Not surprisingly there was an almost tangible sense of foreboding, and by race morning it was overwhelming. With a couple of colleagues I went to the hairpin at the bottom of the hill. From there we couldn't see the start, but the scream of engines was clear enough and we looked up the road to watch the cars dance into sight.

What we saw was a Ferrari — Lauda's — sideways, with the entire pack behind it, and perhaps I have never known such acute fear as in that moment, for a multiple shunt looked inevitable. By a trick of the light, somehow it never happened.

Brambilla had nudged Andretti into Lauda, who had then gone into Clay Regazzoni. With both Ferraris out on the spot, Hunt's Hesketh took the lead, pursued by Andretti's Parnelli, John Watson's Surtees, Rolf Stommelen's Hill, Brambilla's March, Carlos Pace's Brabham, Ronnie Peterson's Lotus and Jean-Pierre Jarier's Shadow.

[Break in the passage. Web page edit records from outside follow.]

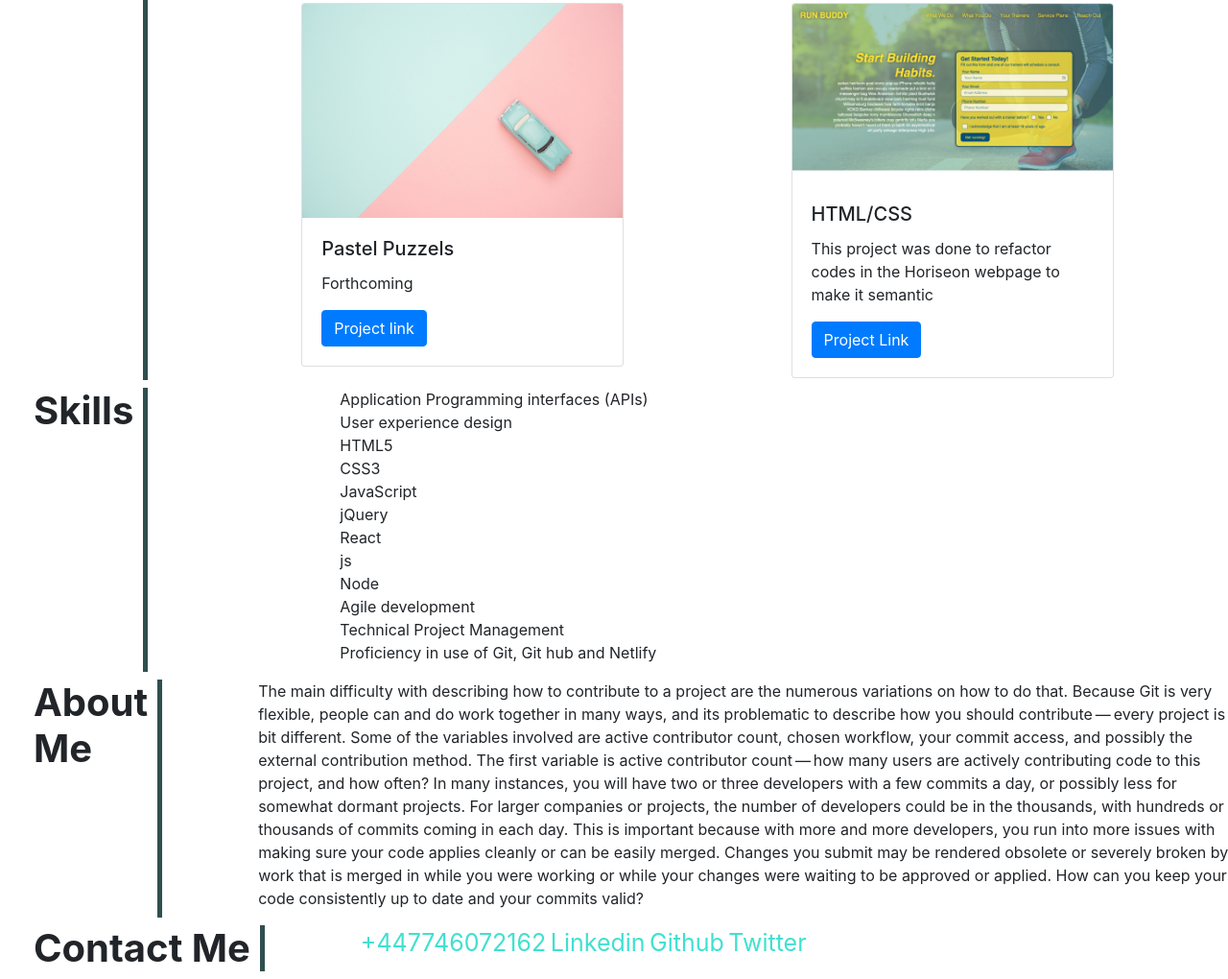
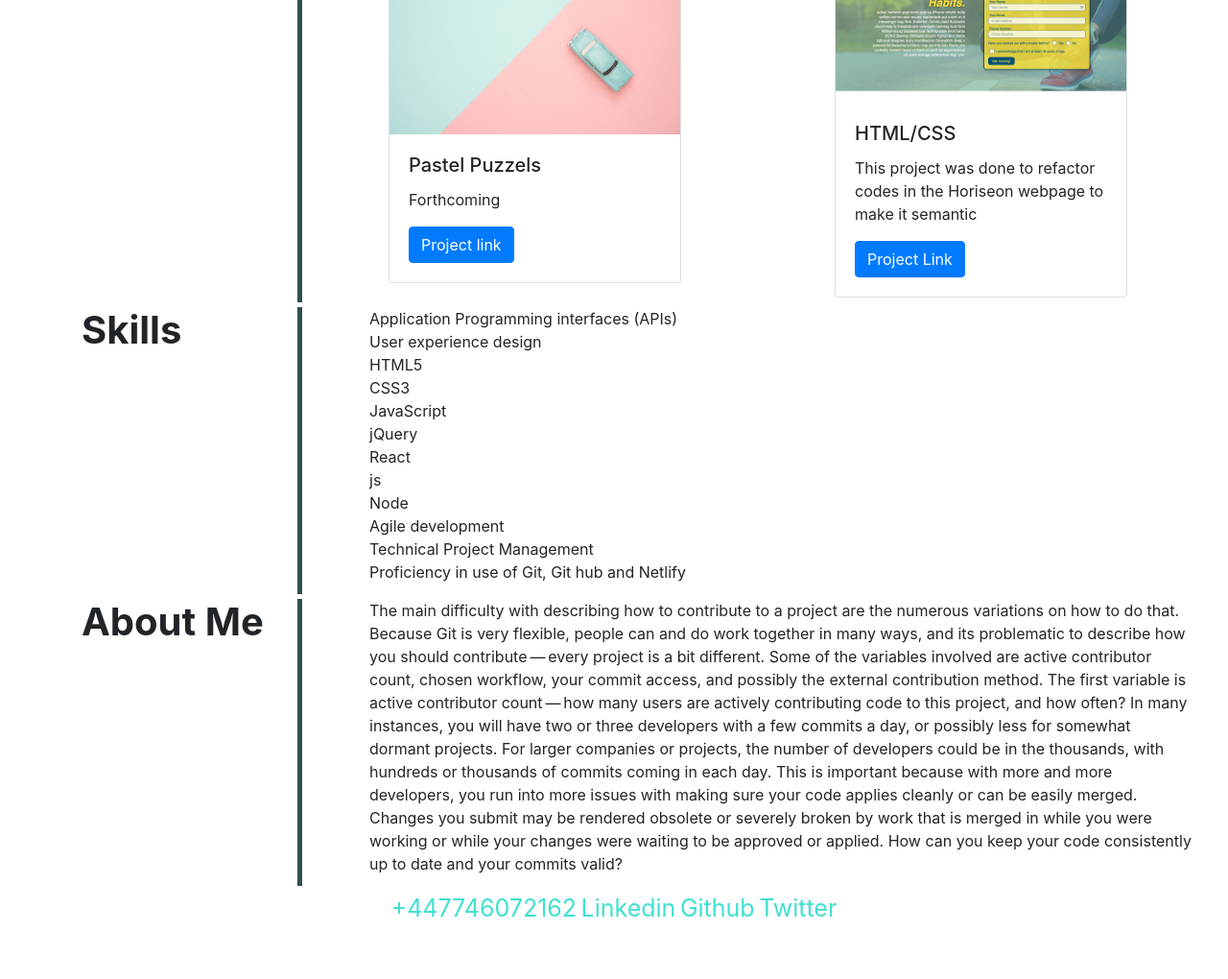
Before and after one commit to Kelllzzz/Bootstrap-Portfolio, a plain HTML site: page index.html in a window 1280 px wide. Shown: the part 1613-2633 px from the top of the page at 96% size. After the commit the page ends 2578 px from the top, so only its background shows below. Drawn offline with nearby package versions, Linux system fonts and the light colour scheme.

Commit message:
updated html sections and restyled css file

```diff
--- a/css/style.css
+++ b/css/style.css
@@ -14,17 +14,17 @@
     border-radius: 50%
 }
 
-.jumbotron h1 {
+/* .jumbotron h1 {
     background-color: royalblue;
 
-}
+}*/
 
 .intro {
     display: flex;
     align-items: center;
     margin-top: auto;
     font-size: large;
-    background-color: royalblue;
+    /* background-color: royalblue; */
     height: 80px;
 
 }
@@ -41,7 +41,9 @@ a {
 }
 
 .groups {
-    margin-left: 60px;
+    margin-left: 30px;
+    width: 1000px;
+
 }
 
 .groups li {
@@ -50,34 +52,54 @@ a {
 
 .page-section {
     flex-wrap: nowrap;
+    justify-content: space-evenly;
 
 }
 
-.page-section-row>div {
+/* .page-section-row>div {
     flex: 0 0 65%;
 }
-
+ */
 .subwork {
-    margin-left: 50px;
+    margin-left: 80px;
 }
 
 .title {
-    border-right: 5px solid darkslategray;
     font-weight: bolder;
     font-size: 40px;
     margin-right: 100px;
-    margin-left: 50px;
+    margin-left: 20px;
     padding-right: 10px;
+    width: 200px;
+
 }
 
 .title>h2 {
     flex: 0 0 30%;
+    width: 80px;
     text-align: right;
     padding-right: 5px;
+
 }
 
 .title>div {
     flex: 0 0 35%;
-    text-align: right;
+    text-align: left;
     padding-right: 10px;
 }
+
+.Parent{
+    width: 250px;
+    border-right: 5px solid darkslategray;
+    margin-bottom: 5px;
+    justify-content: center;
+    margin-left: 80px;
+
+}
+
+.Content{
+    width: 900px;
+    justify-content: center;
+    margin-left: 70px;
+    margin-right: 50px;
+}
--- a/index.html
+++ b/index.html
@@ -58,7 +58,9 @@
         </div>
         <!-- Work -->
         <section class="page-section row" id="work">
-            <h2 class="title">Work</h2>
+            <div class="Parent">
+                <h2 class="title">Work</h2>
+            </div>
 
             <!-- Body Section -->
             <div class="subwork ">
@@ -135,7 +137,9 @@
 
         <!-- skills -->
         <section class="page-section row" id="Skills">
-            <h2 class="title">Skills</h2>
+            <div class="Parent">
+                <h2 class="title">Skills</h2>
+            </div>
             <div class="groups">
                 <ul>
                     <li>Application Programming interfaces (APIs)</li>
@@ -154,10 +158,28 @@
             </div>
 
         </section>
-        <!-- About Me -->
+
+
+
+        <!-- Optional JavaScript -->
+        <!-- jQuery first, then Popper.js, then Bootstrap JS -->
+        <script src="https://code.jquery.com/jquery-3.2.1.slim.min.js"
+            integrity="sha384-KJ3o2DKtIkvYIK3UENzmM7KCkRr/rE9/Qpg6aAZGJwFDMVNA/GpGFF93hXpG5KkN"
+            crossorigin="anonymous"></script>
+        <script src="https://cdn.jsdelivr.net/npm/popper.js@1.12.9/dist/umd/popper.min.js"
+            integrity="sha384-ApNbgh9B+Y1QKtv3Rn7W3mgPxhU9K/ScQsAP7hUibX39j7fakFPskvXusvfa0b4Q"
+            crossorigin="anonymous"></script>
+        <script src="https://cdn.jsdelivr.net/npm/bootstrap@4.0.0/dist/js/bootstrap.min.js"
+            integrity="sha384-JZR6Spejh4U02d8jOt6vLEHfe/JQGiRRSQQxSfFWpi1MquVdAyjUar5+76PVCmYl"
+            crossorigin="anonymous"></script>
+    </body>
+    <footer>
+                <!-- About Me -->
         <section class="page-section row" id="About Me">
-            <h2 class="title">About Me</h2>
-            <div>
+            <div class="Parent">
+                <h2 class="title">About Me</h2>
+            </div>
+            <div class="Content">
                 <p>
                     The main difficulty with describing how to contribute to a project are the numerous variations on
                     how to do
@@ -185,23 +207,7 @@
                 </p>
             </div>
         </section>
-
-        <!-- Optional JavaScript -->
-        <!-- jQuery first, then Popper.js, then Bootstrap JS -->
-        <script src="https://code.jquery.com/jquery-3.2.1.slim.min.js"
-            integrity="sha384-KJ3o2DKtIkvYIK3UENzmM7KCkRr/rE9/Qpg6aAZGJwFDMVNA/GpGFF93hXpG5KkN"
-            crossorigin="anonymous"></script>
-        <script src="https://cdn.jsdelivr.net/npm/popper.js@1.12.9/dist/umd/popper.min.js"
-            integrity="sha384-ApNbgh9B+Y1QKtv3Rn7W3mgPxhU9K/ScQsAP7hUibX39j7fakFPskvXusvfa0b4Q"
-            crossorigin="anonymous"></script>
-        <script src="https://cdn.jsdelivr.net/npm/bootstrap@4.0.0/dist/js/bootstrap.min.js"
-            integrity="sha384-JZR6Spejh4U02d8jOt6vLEHfe/JQGiRRSQQxSfFWpi1MquVdAyjUar5+76PVCmYl"
-            crossorigin="anonymous"></script>
-    </body>
-    <footer>
-        <!-- contact -->
         <section class="page-section row" id="Contact Me">
-            <h2 class="title">Contact Me</h2>
             <div>
                 <a href="Mobile">+447746072162</a>
                 <a href="https://loremipsum.io/">Linkedin</a>
```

After Hunt had spun off on oil, Andretti led until he crashed — without injury — after suspension failure. And thus Stommelen found himself in the lead of a grand prix for the first time.

On lap 26 I looked up the road and saw a blur of white. I yelled to my friends, but now there was nothing to see, and momentarily I wondered if I had imagined it. Then Pace's Brabham came grinding down the guardrail. Further up the road — where the cars got airborne — Stommelen had gone over it.

Hard to believe now, but four laps went by before the race was stopped and Jochen Mass took his only grand prix win, aboard the only McLaren to have started.

What followed was like a scene from Hades, with shocked people spilling all over the road, sirens screaming, the Guardia Civil of Franco's Spain lashing out with their batons at anything that moved. Stommelen's car had broken in half and fuel had escaped, together with water, the mixture running down the gutter. Rolf, his legs broken, was still in the cockpit, but nearby were the bodies of four marshals.

Cresting the brow he had lost the rear wing, which put the car out of control. Carbonfibre, then a new material in race-car construction, had been used for the wing centrepost: it was this that had failed.

By supreme irony Stommelen hit the very guardrails secured by his own mechanics. Had the work not been done, the car's momentum would have been unchecked and the carnage beyond contemplation. Immediately beyond the marshals' area was a spectator enclosure.

The earlier controversies, while bringing justified opprobrium upon the race organisers and the sport's governing body, were unconnected with the disaster on race day, but of course the gutter press took no account of that, and Montjuich, sadly, was vilified out of existence. Like anyone else who ever went there, 30 years on I miss it still.